I love helping patients avoid rotator cuff surgery. Why? We don’t have good scientific evidence that sewing your torn rotator cuff back together surgically is effective. Why? It may be more about the number of stem cells or lack thereof rather than how well we stitch your tear. A case in point is Bill, a high-level CrossFit athlete whom we helped avoid rotator cuff surgery with a precise injection of his own stem cells.
Rotator Cuff Tear Surgery?
The rotator cuff is a complex collection of muscles and tendons housed in the shoulder. These muscles support and stabilize the ball-and-socket shoulder joint, allowing you to enjoy a full range of movement when lifting your arm. The rotator cuff can tear, and while this is common in athletes, middle-aged and older people can also tear their rotator cuff. This can happen, for example, while lifting or even catching yourself to prevent a fall. Even more commonly, it can simply happen as we age as part of the normal wear and tear of our bodies. And more often than necessary, surgery seems to be the recommendation, but is rotator cuff tear surgery the way to go?
Why rotator cuff surgery? The theory is that if a patient is in pain and an MRI shows that his or her rotator cuff is torn, sewing it back up will get rid of the pain. On the surface, it seems logical, but the truth is after stitching up a rotator cuff tear, recovery time can be lengthy, many patients never recover their full range of motion, and the pain often continues. Even more concerning is the fact that many studies have shown that the patient’s presurgery shoulder pain may not have anything to do with the rotator cuff tear seen on MRI. Imagine undergoing an invasive surgery to have your rotator cuff stitched up only to discover it isn’t the true source of your pain. If the rotator cuff is injured during exercise or some other traumatic event, it may clearly be the source of the pain; however, surgery still may not be the answer as we have a lot of research showing surgery really may not work any better than no surgery for many types of rotator cuff tears.
Here are a few more reasons you’ll want to think twice before signing on the dotted surgical-consent line for a rotator cuff surgery:
- While it may seem surgery may be the only way to go with larger rotator cuff tears, surgery actually fails with retear occuring in about 6 in 10 patients with large tears.

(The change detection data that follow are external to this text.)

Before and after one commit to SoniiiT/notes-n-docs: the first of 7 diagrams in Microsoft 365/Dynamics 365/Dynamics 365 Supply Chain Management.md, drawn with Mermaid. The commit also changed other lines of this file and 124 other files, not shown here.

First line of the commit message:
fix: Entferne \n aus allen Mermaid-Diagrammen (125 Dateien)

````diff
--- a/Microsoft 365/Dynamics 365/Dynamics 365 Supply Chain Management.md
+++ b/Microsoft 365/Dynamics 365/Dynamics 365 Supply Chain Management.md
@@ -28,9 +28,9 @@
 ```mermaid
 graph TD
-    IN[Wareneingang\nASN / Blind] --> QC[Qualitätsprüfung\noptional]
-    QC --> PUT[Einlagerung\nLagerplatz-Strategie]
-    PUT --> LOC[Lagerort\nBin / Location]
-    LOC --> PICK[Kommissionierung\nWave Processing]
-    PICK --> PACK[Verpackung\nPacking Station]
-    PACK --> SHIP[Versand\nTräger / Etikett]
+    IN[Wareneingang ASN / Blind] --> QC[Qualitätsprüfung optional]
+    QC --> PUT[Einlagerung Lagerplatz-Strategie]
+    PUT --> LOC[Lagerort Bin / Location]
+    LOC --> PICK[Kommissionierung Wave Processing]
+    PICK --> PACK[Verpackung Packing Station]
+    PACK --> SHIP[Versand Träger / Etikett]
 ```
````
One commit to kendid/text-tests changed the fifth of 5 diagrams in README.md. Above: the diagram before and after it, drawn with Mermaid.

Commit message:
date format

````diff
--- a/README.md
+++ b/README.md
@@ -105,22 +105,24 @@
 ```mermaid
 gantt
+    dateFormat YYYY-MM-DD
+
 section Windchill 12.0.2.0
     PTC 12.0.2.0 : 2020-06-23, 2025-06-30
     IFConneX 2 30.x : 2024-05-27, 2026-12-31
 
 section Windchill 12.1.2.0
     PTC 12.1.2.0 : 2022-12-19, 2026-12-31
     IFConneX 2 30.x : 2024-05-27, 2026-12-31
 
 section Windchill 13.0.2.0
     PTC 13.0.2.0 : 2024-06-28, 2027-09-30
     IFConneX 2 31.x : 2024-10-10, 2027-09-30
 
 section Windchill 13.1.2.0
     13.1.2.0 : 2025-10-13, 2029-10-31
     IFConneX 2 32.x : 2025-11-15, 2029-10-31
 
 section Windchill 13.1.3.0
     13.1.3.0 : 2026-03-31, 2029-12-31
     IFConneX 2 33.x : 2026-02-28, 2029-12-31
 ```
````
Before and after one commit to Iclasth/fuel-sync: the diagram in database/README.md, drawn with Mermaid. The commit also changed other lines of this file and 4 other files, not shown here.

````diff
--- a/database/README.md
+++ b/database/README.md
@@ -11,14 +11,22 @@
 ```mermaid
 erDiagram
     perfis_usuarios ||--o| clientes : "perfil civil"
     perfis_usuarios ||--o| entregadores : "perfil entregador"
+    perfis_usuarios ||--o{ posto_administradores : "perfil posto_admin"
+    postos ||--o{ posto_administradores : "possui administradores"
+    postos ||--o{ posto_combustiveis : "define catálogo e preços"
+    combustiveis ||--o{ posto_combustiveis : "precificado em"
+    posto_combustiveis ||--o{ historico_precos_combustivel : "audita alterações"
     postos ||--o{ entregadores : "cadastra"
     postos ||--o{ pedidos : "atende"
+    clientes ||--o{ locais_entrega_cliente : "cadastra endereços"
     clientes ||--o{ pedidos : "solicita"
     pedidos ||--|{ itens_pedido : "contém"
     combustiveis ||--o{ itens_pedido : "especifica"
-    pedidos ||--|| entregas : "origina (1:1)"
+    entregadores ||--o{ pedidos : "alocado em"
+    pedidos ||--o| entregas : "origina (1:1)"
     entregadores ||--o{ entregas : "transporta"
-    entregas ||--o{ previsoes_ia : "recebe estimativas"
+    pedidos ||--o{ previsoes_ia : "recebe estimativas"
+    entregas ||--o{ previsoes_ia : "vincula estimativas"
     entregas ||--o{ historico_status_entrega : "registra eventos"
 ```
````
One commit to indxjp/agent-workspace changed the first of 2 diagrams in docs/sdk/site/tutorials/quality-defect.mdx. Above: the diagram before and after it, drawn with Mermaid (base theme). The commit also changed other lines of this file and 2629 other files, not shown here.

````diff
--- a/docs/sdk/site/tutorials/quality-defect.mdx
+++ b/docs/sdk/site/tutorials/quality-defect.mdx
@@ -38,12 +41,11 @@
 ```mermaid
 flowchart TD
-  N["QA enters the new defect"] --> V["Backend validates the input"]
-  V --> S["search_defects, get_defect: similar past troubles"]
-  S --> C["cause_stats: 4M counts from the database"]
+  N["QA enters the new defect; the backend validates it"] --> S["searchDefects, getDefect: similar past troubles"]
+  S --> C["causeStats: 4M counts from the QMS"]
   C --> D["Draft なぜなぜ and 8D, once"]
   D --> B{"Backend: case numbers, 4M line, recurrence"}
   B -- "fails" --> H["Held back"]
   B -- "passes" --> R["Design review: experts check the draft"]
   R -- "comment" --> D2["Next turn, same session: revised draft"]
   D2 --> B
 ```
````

- Recovery following shoulder surgery is more difficult in those over age 60. In this age group, 1 in 3 rotator cuff tears don’t heal.
- Though there are rare massive tears that may potentially require surgery, most rotator cuff tears (yes, even some of the big ones) can be treated nonsurgically with a precise stem cell injection.
Can a CrossFit Athlete Avoid Rotator Cuff Surgery?
If a new non-surgical technique like ours that uses a precise injection of the patient’s own stem cells could have a durability test, a high level CrossFit athlete would be that test. Why? If you’ve seen the ways these guys work out, you know what I mean. They approach every CrossFit session with incredible passion.
Bill is a high-level CrossFit athlete. Back in August of 2013, he noted anterior shoulder pain and began getting massages, but then he noticed biceps pain all the way down the forearm. His pain increased, and range of motion became a problem, and then all heck broke loose after playing basketball. After that, he was not able to raise his arm above shoulder height without pain, and his CrossFit routines became difficult.
Bill saw Dr. Newton at our Colorado office in July of 2014 and his ultrasound imaging showed a full-thickness rotator cuff tear with some retraction, so in August of 2014, he underwent a same-day stem cell treatment. Dr. Newton precisely placed stem cells into his damaged tendon using ultrasound imaging and using our proprietary protocol.
Bill has been receiving questionnaires through our nonprofit registry and just filled out his two-year questionnaire. He also included the above picture and this note:
“Please let Doc know that the procedure was a wild success. 235# Clean & Jerk, 285# Floor Press, Bar Muscle ups, Overhead Squats. Strength and mobility of the shoulder is actually even better than prior to the tear. Beyond anything I ever expected.”
The upshot? I always get a kick out of helping patients avoid rotator cuff surgery, especially a guy like Bill who, as you can see above, needs to use that shoulder to lift heavy objects! You go, Bill!